•The Crawford Barn in Columbia Hills State Park, which is on the state Register of Historic Places as an old homestead. The state Parks Department wants to replace several 12×12 sill beams in a 1878 barn.
The A.J. Johnson Barn in Mount Vernon, built in 1906. The building, on the Heritage Barn Register, needs floor joists, rim joists, blocking, beams and posts, as well as 12 windows.
The Van Dam Place in Coupeville, built in 1904, needs some beams to add structure to the house and allow it to be lifted for the addition of footings and pilings. It’s part of Ebey’s Landing National Historic Reserve.
The Jenne Farm in Coupeville, built in 1908, also at Ebey’s Landing, needs to replace a rotten sill on a summer kitchen and woodshed.
Sheepherder’s House in Coupeville, also at Ebey’s Landing, needs timbers to replace the roof and for structural support in the floor, chimney and walls. It was built around 1900.
Crockett Blockhouse, built in 1855 on Ebey’s Landing, needs timbers and beams to replace deteriorated logs.
The Sam Keith Farm, built in 1895 in Coupeville, needs materials for both a shed and barn that has some seriously deteriorated walls and sills that need to be replaced.

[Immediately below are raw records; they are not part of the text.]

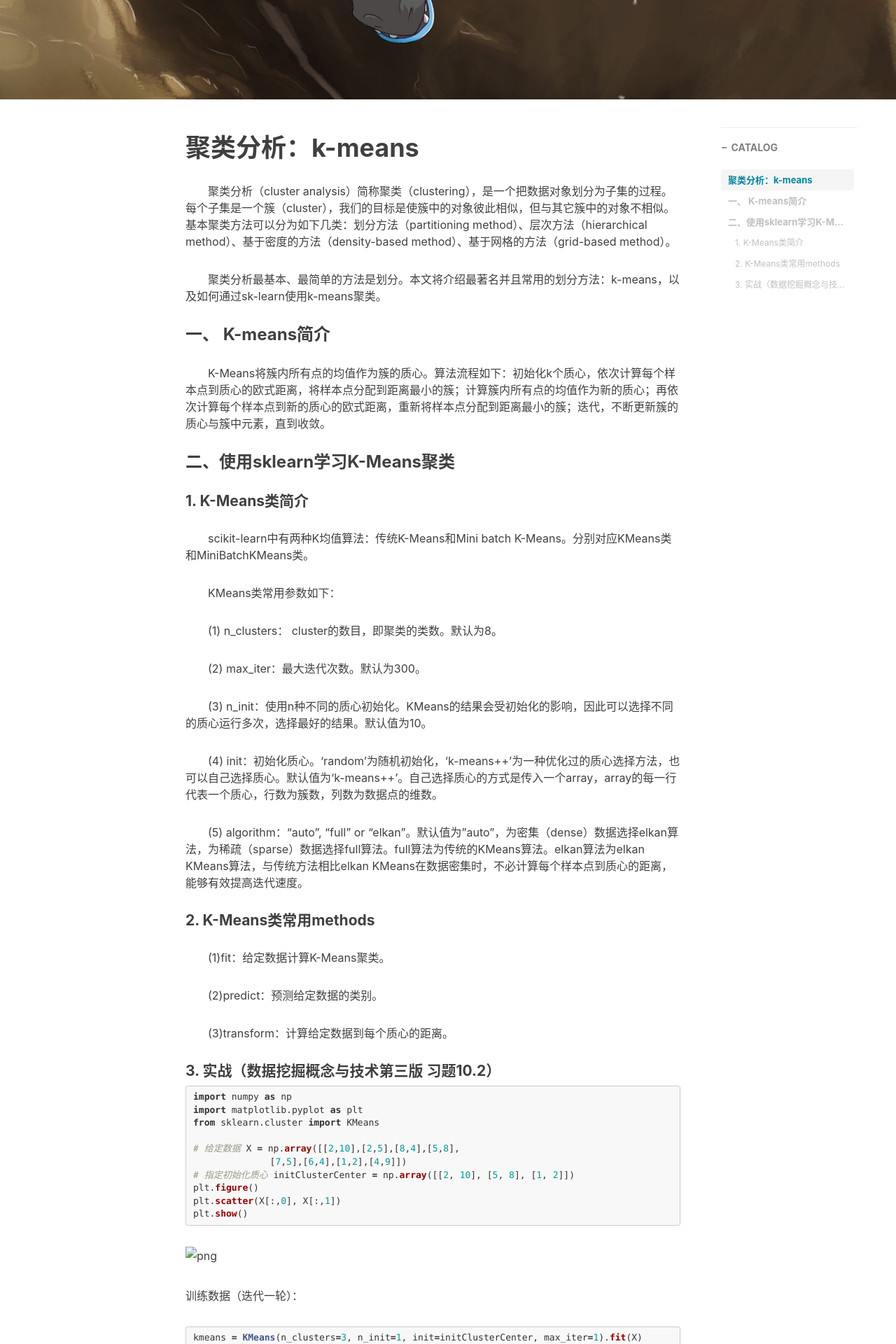
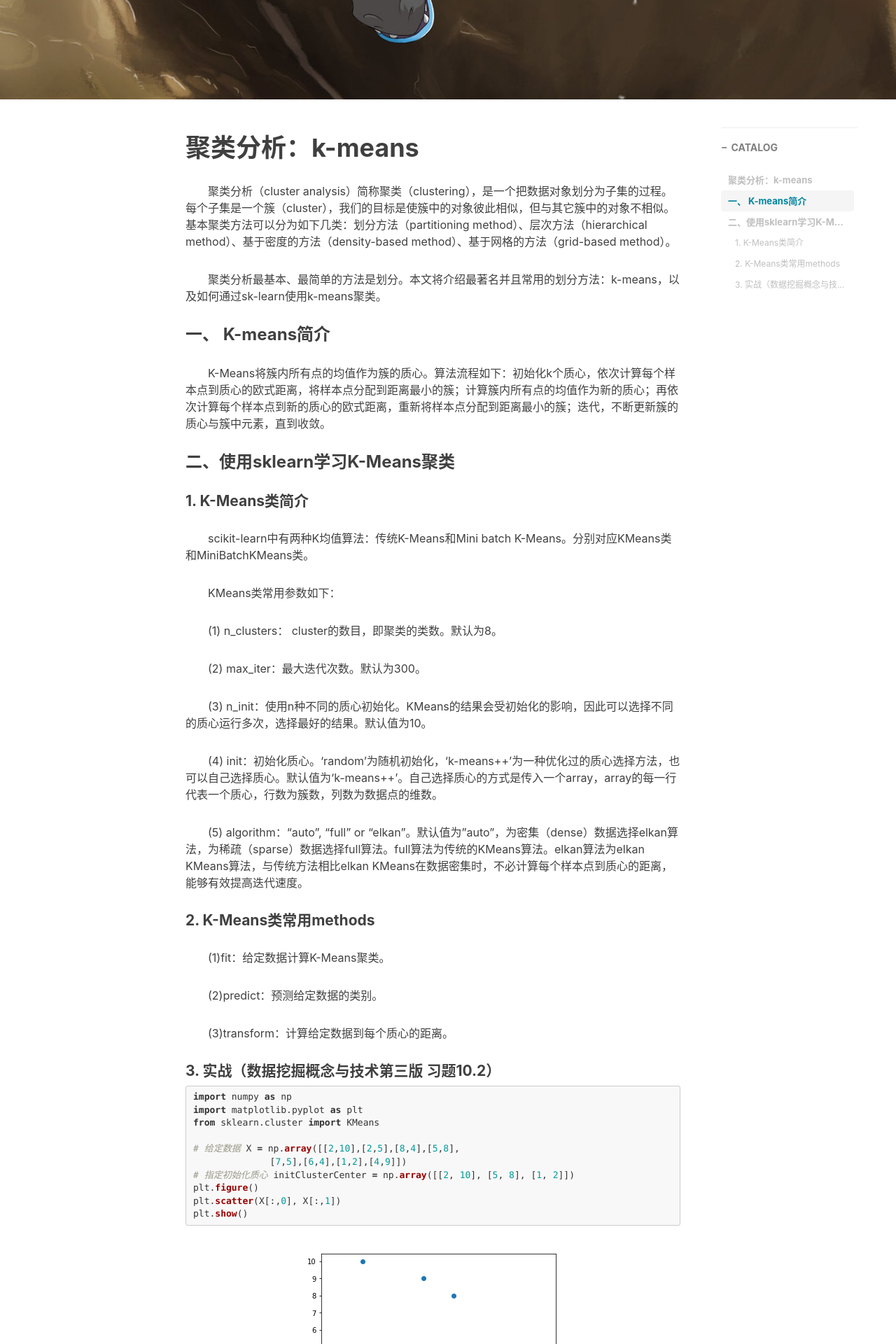
Before and after one commit to huwenhao1127/huwenhao1127.github.io, a Jekyll site: the page built from _posts/2019-01-14-使用sklearn学习K-means.md, in a window 1280 px wide. Shown: the part 381-2301 px from the top of the page at 70% size. Built offline with Jekyll 4.4.1, drawn with Linux system fonts in a browser that asks for light colours; nearby versions of some CDN libraries; comment, search, counter and statistics services are not loaded.

Commit message:
Update 2019-01-14-使用sklearn学习K-means.md

````diff
--- a/_posts/2019-01-14-使用sklearn学习K-means.md
+++ b/_posts/2019-01-14-使用sklearn学习K-means.md
@@ -85,7 +85,7 @@
 ```
 
 
-![png](output_3_0.png)
+![png](https://github.com/huwenhao1127/huwenhao1127.github.io/blob/master/img/output_3_0.png)
 
 
 训练数据（迭代一轮）：
@@ -164,7 +164,7 @@
 ```
 
 
-![png](output_15_0.png)
+![png](https://github.com/huwenhao1127/huwenhao1127.github.io/blob/master/img/output_15_0.png)
 
 
 预测某一点属于哪个簇，并计算到三个簇中心的距离：
````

Quitslund’s Barn on Bainbridge Island, built in 1905, also has a lot of rotten timbers that need to be replaced. It’s on the Heritage Barn Register.
Members of Historic Everett and other groups worked hard to save the Collins Building, arguing that it could successfully be rehabilitated to function as a farmer’s market or other public structure.
I’m sure that having it piecemealed into other structures is not a sufficient replacement to keeping the building itself, but I’m glad to see that’s happening.
The thick, heavy beams are a rarity these days, and it’s nice to see that they will give other historic structures renewed life.
The port was required to provide the materials to other historic buildings as needed. What isn’t needed by those buildings will be sold for commercial use.
It addition to providing materials, the port also agreed to complete a narrative about the Collins Building and to provide it to libraries and school districts. The narrative is ready, the port’s Lisa Lefebre said, and will be on the port’s website.
She said the port also has photographed the Collins Building extensively so that it can be recreated in interpretive displays, has installed a small plaque and will complete an essay on the building for the website HistoryLink.
It also plans to provide some interpretive displays on port history as it redevelopments the north marina property.
Mike Benbow: 425-339-3459;firstname.lastname@example.org.